WHAT NEEDS TO BE DONE ▸
Would you print each of the entries below precisely as given?

[Data records]
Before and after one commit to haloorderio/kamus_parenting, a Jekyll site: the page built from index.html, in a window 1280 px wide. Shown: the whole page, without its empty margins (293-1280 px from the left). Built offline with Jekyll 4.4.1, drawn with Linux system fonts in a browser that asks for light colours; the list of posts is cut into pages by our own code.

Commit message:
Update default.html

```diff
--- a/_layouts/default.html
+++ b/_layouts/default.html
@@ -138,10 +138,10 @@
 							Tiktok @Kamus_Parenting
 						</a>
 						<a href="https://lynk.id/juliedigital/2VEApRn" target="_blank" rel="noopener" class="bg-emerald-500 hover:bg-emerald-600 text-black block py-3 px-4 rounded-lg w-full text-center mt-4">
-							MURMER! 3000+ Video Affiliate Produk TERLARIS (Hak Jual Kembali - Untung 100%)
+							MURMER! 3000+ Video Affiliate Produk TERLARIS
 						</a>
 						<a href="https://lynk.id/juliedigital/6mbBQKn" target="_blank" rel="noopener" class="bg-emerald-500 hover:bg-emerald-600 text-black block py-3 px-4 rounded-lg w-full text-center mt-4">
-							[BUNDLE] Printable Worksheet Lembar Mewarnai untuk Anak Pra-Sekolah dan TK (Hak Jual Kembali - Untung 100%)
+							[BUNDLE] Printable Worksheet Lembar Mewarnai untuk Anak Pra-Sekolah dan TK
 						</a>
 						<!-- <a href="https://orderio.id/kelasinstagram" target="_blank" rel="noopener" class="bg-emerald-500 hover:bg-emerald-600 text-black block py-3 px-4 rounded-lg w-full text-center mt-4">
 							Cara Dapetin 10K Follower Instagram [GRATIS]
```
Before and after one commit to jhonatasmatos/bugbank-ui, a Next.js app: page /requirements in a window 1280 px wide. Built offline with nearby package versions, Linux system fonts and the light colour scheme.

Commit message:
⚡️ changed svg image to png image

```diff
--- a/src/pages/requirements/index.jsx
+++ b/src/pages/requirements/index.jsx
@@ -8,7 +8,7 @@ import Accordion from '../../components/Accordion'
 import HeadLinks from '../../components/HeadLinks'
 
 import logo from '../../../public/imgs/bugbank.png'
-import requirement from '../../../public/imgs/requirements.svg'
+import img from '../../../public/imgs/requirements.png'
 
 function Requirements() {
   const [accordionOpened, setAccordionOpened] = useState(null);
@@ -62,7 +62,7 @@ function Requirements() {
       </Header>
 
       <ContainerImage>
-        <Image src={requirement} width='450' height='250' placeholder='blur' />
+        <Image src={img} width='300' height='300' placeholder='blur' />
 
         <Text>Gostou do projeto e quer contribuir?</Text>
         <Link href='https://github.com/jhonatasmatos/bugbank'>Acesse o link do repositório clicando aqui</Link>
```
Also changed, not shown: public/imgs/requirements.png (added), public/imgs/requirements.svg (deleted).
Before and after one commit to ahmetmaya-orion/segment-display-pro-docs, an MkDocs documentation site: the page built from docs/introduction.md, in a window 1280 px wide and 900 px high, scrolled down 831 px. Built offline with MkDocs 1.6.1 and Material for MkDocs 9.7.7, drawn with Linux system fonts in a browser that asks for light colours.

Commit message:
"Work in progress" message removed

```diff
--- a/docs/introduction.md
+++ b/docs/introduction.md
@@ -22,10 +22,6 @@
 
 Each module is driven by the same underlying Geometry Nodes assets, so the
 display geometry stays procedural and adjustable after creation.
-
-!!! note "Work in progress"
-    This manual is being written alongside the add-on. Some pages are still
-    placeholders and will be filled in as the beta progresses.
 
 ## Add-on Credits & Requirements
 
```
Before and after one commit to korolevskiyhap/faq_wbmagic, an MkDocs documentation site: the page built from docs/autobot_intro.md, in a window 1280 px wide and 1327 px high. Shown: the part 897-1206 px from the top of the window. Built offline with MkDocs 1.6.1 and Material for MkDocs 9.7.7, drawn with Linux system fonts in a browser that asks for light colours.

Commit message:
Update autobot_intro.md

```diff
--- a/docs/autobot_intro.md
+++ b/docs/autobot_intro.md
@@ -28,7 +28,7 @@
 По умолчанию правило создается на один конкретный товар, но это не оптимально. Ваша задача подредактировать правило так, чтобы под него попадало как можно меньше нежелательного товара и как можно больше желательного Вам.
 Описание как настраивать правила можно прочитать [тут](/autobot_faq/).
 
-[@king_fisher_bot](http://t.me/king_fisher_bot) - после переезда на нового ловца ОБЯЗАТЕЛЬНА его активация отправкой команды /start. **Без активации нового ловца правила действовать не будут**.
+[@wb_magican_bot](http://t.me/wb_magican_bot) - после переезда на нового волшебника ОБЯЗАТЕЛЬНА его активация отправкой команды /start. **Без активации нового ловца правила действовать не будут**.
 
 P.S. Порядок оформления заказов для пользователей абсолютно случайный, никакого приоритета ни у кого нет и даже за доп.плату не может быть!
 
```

EXERCISE ANSWER ▸
Before and after one commit to haloorderio/kamus_parenting, a Jekyll site: the page built from index.html, in a window 1280 px wide. Shown: the whole page, without its empty margins (293-1280 px from the left). Built offline with Jekyll 4.4.1, drawn with Linux system fonts in a browser that asks for light colours; the list of posts is cut into pages by our own code.

Commit message:
Update default.html

```diff
--- a/_layouts/default.html
+++ b/_layouts/default.html
@@ -138,10 +138,10 @@
 							Tiktok @Kamus_Parenting
 						</a>
 						<a href="https://lynk.id/juliedigital/2VEApRn" target="_blank" rel="noopener" class="bg-emerald-500 hover:bg-emerald-600 text-black block py-3 px-4 rounded-lg w-full text-center mt-4">
-							MURMER! 3000+ Video Affiliate Produk TERLARIS (Hak Jual Kembali - Untung 100%)
+							MURMER! 3000+ Video Affiliate Produk TERLARIS
 						</a>
 						<a href="https://lynk.id/juliedigital/6mbBQKn" target="_blank" rel="noopener" class="bg-emerald-500 hover:bg-emerald-600 text-black block py-3 px-4 rounded-lg w-full text-center mt-4">
-							[BUNDLE] Printable Worksheet Lembar Mewarnai untuk Anak Pra-Sekolah dan TK (Hak Jual Kembali - Untung 100%)
+							[BUNDLE] Printable Worksheet Lembar Mewarnai untuk Anak Pra-Sekolah dan TK
 						</a>
 						<!-- <a href="https://orderio.id/kelasinstagram" target="_blank" rel="noopener" class="bg-emerald-500 hover:bg-emerald-600 text-black block py-3 px-4 rounded-lg w-full text-center mt-4">
 							Cara Dapetin 10K Follower Instagram [GRATIS]
```
Before and after one commit to jhonatasmatos/bugbank-ui, a Next.js app: page /requirements in a window 1280 px wide. Built offline with nearby package versions, Linux system fonts and the light colour scheme.

Commit message:
⚡️ changed svg image to png image

```diff
--- a/src/pages/requirements/index.jsx
+++ b/src/pages/requirements/index.jsx
@@ -8,7 +8,7 @@ import Accordion from '../../components/Accordion'
 import HeadLinks from '../../components/HeadLinks'
 
 import logo from '../../../public/imgs/bugbank.png'
-import requirement from '../../../public/imgs/requirements.svg'
+import img from '../../../public/imgs/requirements.png'
 
 function Requirements() {
   const [accordionOpened, setAccordionOpened] = useState(null);
@@ -62,7 +62,7 @@ function Requirements() {
       </Header>
 
       <ContainerImage>
-        <Image src={requirement} width='450' height='250' placeholder='blur' />
+        <Image src={img} width='300' height='300' placeholder='blur' />
 
         <Text>Gostou do projeto e quer contribuir?</Text>
         <Link href='https://github.com/jhonatasmatos/bugbank'>Acesse o link do repositório clicando aqui</Link>
```
Also changed, not shown: public/imgs/requirements.png (added), public/imgs/requirements.svg (deleted).
Before and after one commit to ahmetmaya-orion/segment-display-pro-docs, an MkDocs documentation site: the page built from docs/introduction.md, in a window 1280 px wide and 900 px high, scrolled down 831 px. Built offline with MkDocs 1.6.1 and Material for MkDocs 9.7.7, drawn with Linux system fonts in a browser that asks for light colours.

Commit message:
"Work in progress" message removed

```diff
--- a/docs/introduction.md
+++ b/docs/introduction.md
@@ -22,10 +22,6 @@
 
 Each module is driven by the same underlying Geometry Nodes assets, so the
 display geometry stays procedural and adjustable after creation.
-
-!!! note "Work in progress"
-    This manual is being written alongside the add-on. Some pages are still
-    placeholders and will be filled in as the beta progresses.
 
 ## Add-on Credits & Requirements
 
```
Before and after one commit to korolevskiyhap/faq_wbmagic, an MkDocs documentation site: the page built from docs/autobot_intro.md, in a window 1280 px wide and 1327 px high. Shown: the part 897-1206 px from the top of the window. Built offline with MkDocs 1.6.1 and Material for MkDocs 9.7.7, drawn with Linux system fonts in a browser that asks for light colours.

Commit message:
Update autobot_intro.md

```diff
--- a/docs/autobot_intro.md
+++ b/docs/autobot_intro.md
@@ -28,7 +28,7 @@
 По умолчанию правило создается на один конкретный товар, но это не оптимально. Ваша задача подредактировать правило так, чтобы под него попадало как можно меньше нежелательного товара и как можно больше желательного Вам.
 Описание как настраивать правила можно прочитать [тут](/autobot_faq/).
 
-[@king_fisher_bot](http://t.me/king_fisher_bot) - после переезда на нового ловца ОБЯЗАТЕЛЬНА его активация отправкой команды /start. **Без активации нового ловца правила действовать не будут**.
+[@wb_magican_bot](http://t.me/wb_magican_bot) - после переезда на нового волшебника ОБЯЗАТЕЛЬНА его активация отправкой команды /start. **Без активации нового ловца правила действовать не будут**.
 
 P.S. Порядок оформления заказов для пользователей абсолютно случайный, никакого приоритета ни у кого нет и даже за доп.плату не может быть!
 
```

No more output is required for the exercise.